- To make uniform rules for the naturalization of foreign citizens;
- To coin money, state its value and provide for the punishment of counterfeiters;
- To make rules and regulations governing commerce among the states and with foreign countries;
- To provide for a navy;
- To call out the militia to enforce federal laws, suppress lawlessness or repel invasions;
- To make all laws for the seat of government,
- To make all laws necessary to enforce the Constitution.
Section 9 sets forth the limits on congressional powers. These limitations include:
- The privilege of the writ of habeas corpus shall not be suspended, unless when in cases of rebellion or invasion the public safety may require it.

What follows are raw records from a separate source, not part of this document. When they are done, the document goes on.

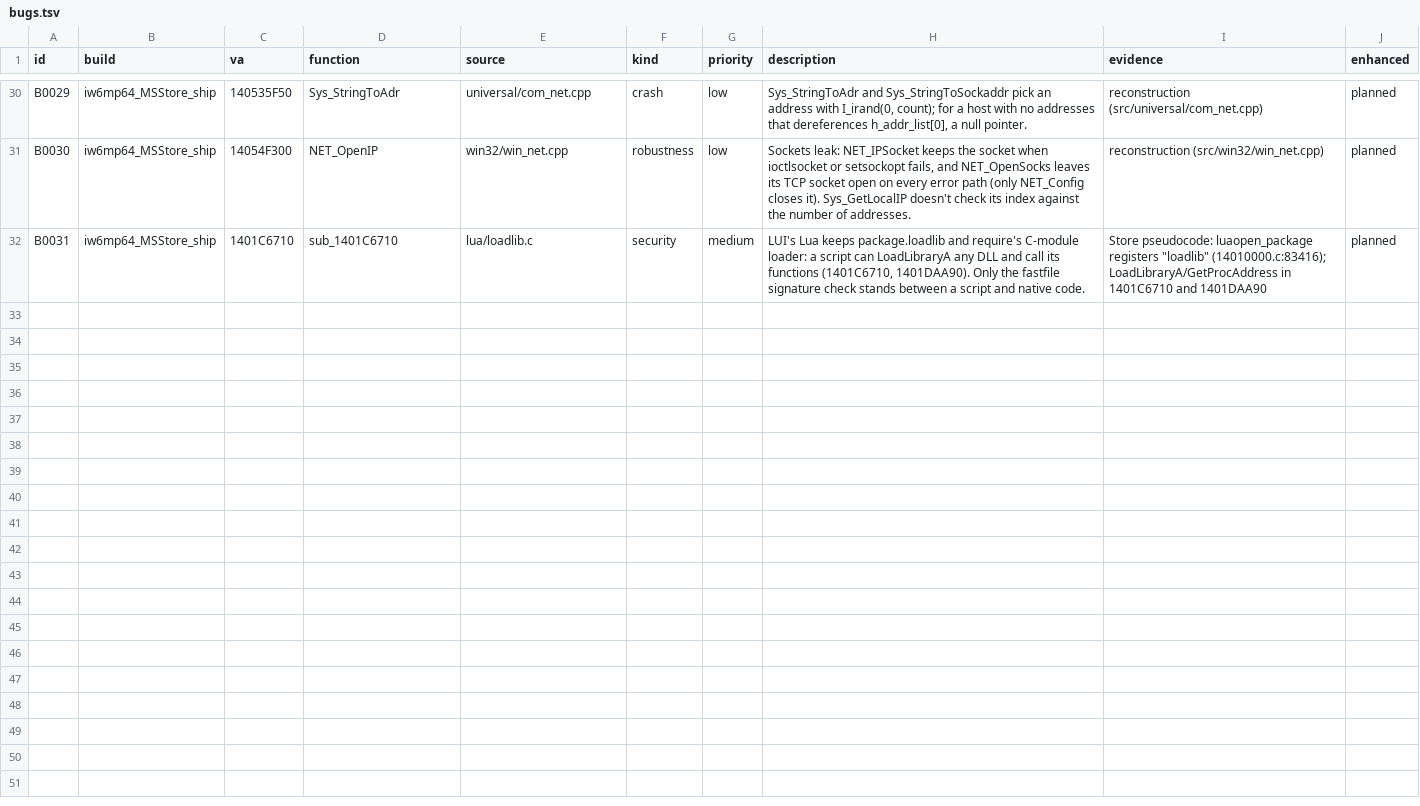
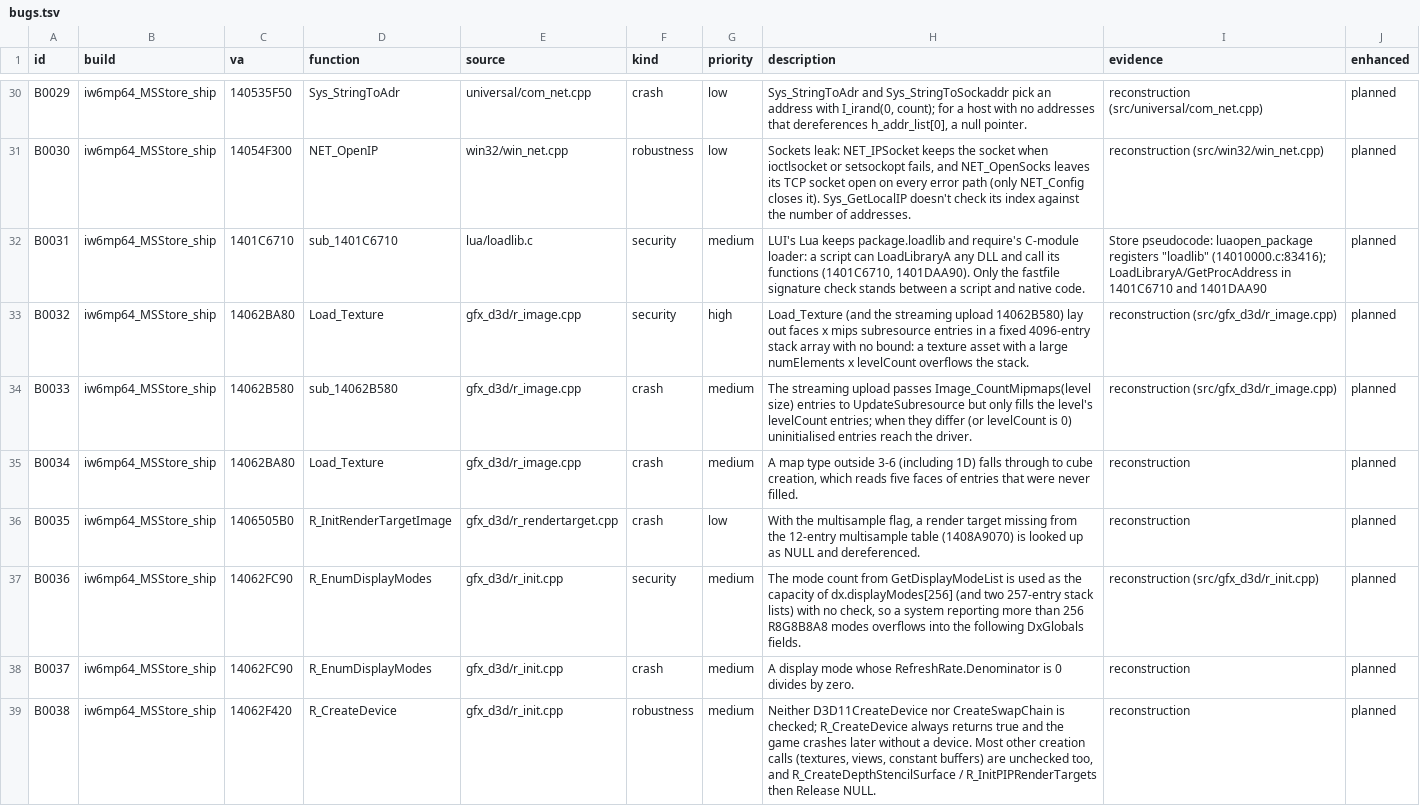
Before and after one commit to lizardpeter/ghosts-decomp, a TSV file: records/bugs.tsv, drawn as a sheet; only a part is shown, gaps mark what is left out; the diff covers the shown part only; the diff names each change by its address in the sheet, - before the commit and + after, or states it on an @@ line.

```diff
--- a/records/bugs.tsv
+++ b/records/bugs.tsv
+row 33: B0032 | iw6mp64_MSStore_ship | 14062BA80 | Load_Texture | gfx_d3d/r_image.cpp | security | high | Load_Texture (and the streaming upload 14062B580) lay out faces x mips subresource entries in a fixed 4096-entry stack array with no bound: a texture asset with a large numElements x levelCount overflows the stack. | reconstruction (src/gfx_d3d/r_image.cpp) | planned
+row 34: B0033 | iw6mp64_MSStore_ship | 14062B580 | sub_14062B580 | gfx_d3d/r_image.cpp | crash | medium | The streaming upload passes Image_CountMipmaps(level size) entries to UpdateSubresource but only fills the level's levelCount entries; when they differ (or levelCount is 0) uninitialised entries reach the driver. | reconstruction (src/gfx_d3d/r_image.cpp) | planned
+row 35: B0034 | iw6mp64_MSStore_ship | 14062BA80 | Load_Texture | gfx_d3d/r_image.cpp | crash | medium | A map type outside 3-6 (including 1D) falls through to cube creation, which reads five faces of entries that were never filled. | reconstruction | planned
+row 36: B0035 | iw6mp64_MSStore_ship | 1406505B0 | R_InitRenderTargetImage | gfx_d3d/r_rendertarget.cpp | crash | low | With the multisample flag, a render target missing from the 12-entry multisample table (1408A9070) is looked up as NULL and dereferenced. | reconstruction | planned
+row 37: B0036 | iw6mp64_MSStore_ship | 14062FC90 | R_EnumDisplayModes | gfx_d3d/r_init.cpp | security | medium | The mode count from GetDisplayModeList is used as the capacity of dx.displayModes[256] (and two 257-entry stack lists) with no check, so a system reporting more than 256 R8G8B8A8 modes overflows into the following DxGlobals fields. | reconstruction (src/gfx_d3d/r_init.cpp) | planned
+row 38: B0037 | iw6mp64_MSStore_ship | 14062FC90 | R_EnumDisplayModes | gfx_d3d/r_init.cpp | crash | medium | A display mode whose RefreshRate.Denominator is 0 divides by zero. | reconstruction | planned
+row 39: B0038 | iw6mp64_MSStore_ship | 14062F420 | R_CreateDevice | gfx_d3d/r_init.cpp | robustness | medium | Neither D3D11CreateDevice nor CreateSwapChain is checked; R_CreateDevice always returns true and the game crashes later without a device. Most other creation calls (textures, views, constant buffers) are unchecked too, and R_CreateDepthStencilSurface / R_InitPIPRenderTargets then Release NULL. | reconstruction | planned
```
Also changed, not shown: 7 added rows elsewhere in this file, 7 other files.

- No bill of attainder or ex post facto Law shall be passed.
- No capitation, or other direct, tax shall be laid, unless in proportion to the census or enumeration herein before directed to be taken.
- No preference shall be given by any regulation of commerce or revenue to the ports of one state over those of another: nor shall vessels bound to, or from, one state, be obliged to enter, clear or pay duties in another.
- No title of nobility shall be granted by the United States: and no person holding any office of profit or trust under them, shall, without the consent of the Congress, accept of any present, emolument, office, or title, of any kind whatever, from any king, prince, or foreign state.
Section 10 sets forth the limitation on States. States cannot exercise powers reserved for the federal government. The States shall not enter into any treaties, alliances or confederation, grant Letters of Marque or reprisal, coin money or issue bills of credit. Furthermore, no state will make anything but gold and silver coin a tender in payment of debts. Only Congress has the power to coin the money that is to be used by the states. The states cannot pass any Bill of attainder, ex post facto Law, impair the Obligation of Contracts, or grant any Title of Nobility. States cannot interfere with the international trade of the United States. States cannot tax goods entering or leaving the state without the consent of the congress. States cannot levy tonnage duties on ships of war in times of peace without the consent of the Congress. States may not, without the consent of Congress, keep troops or armies during times of peace and may not enter into alliances nor compacts with foreign states, nor engage in war unless invaded.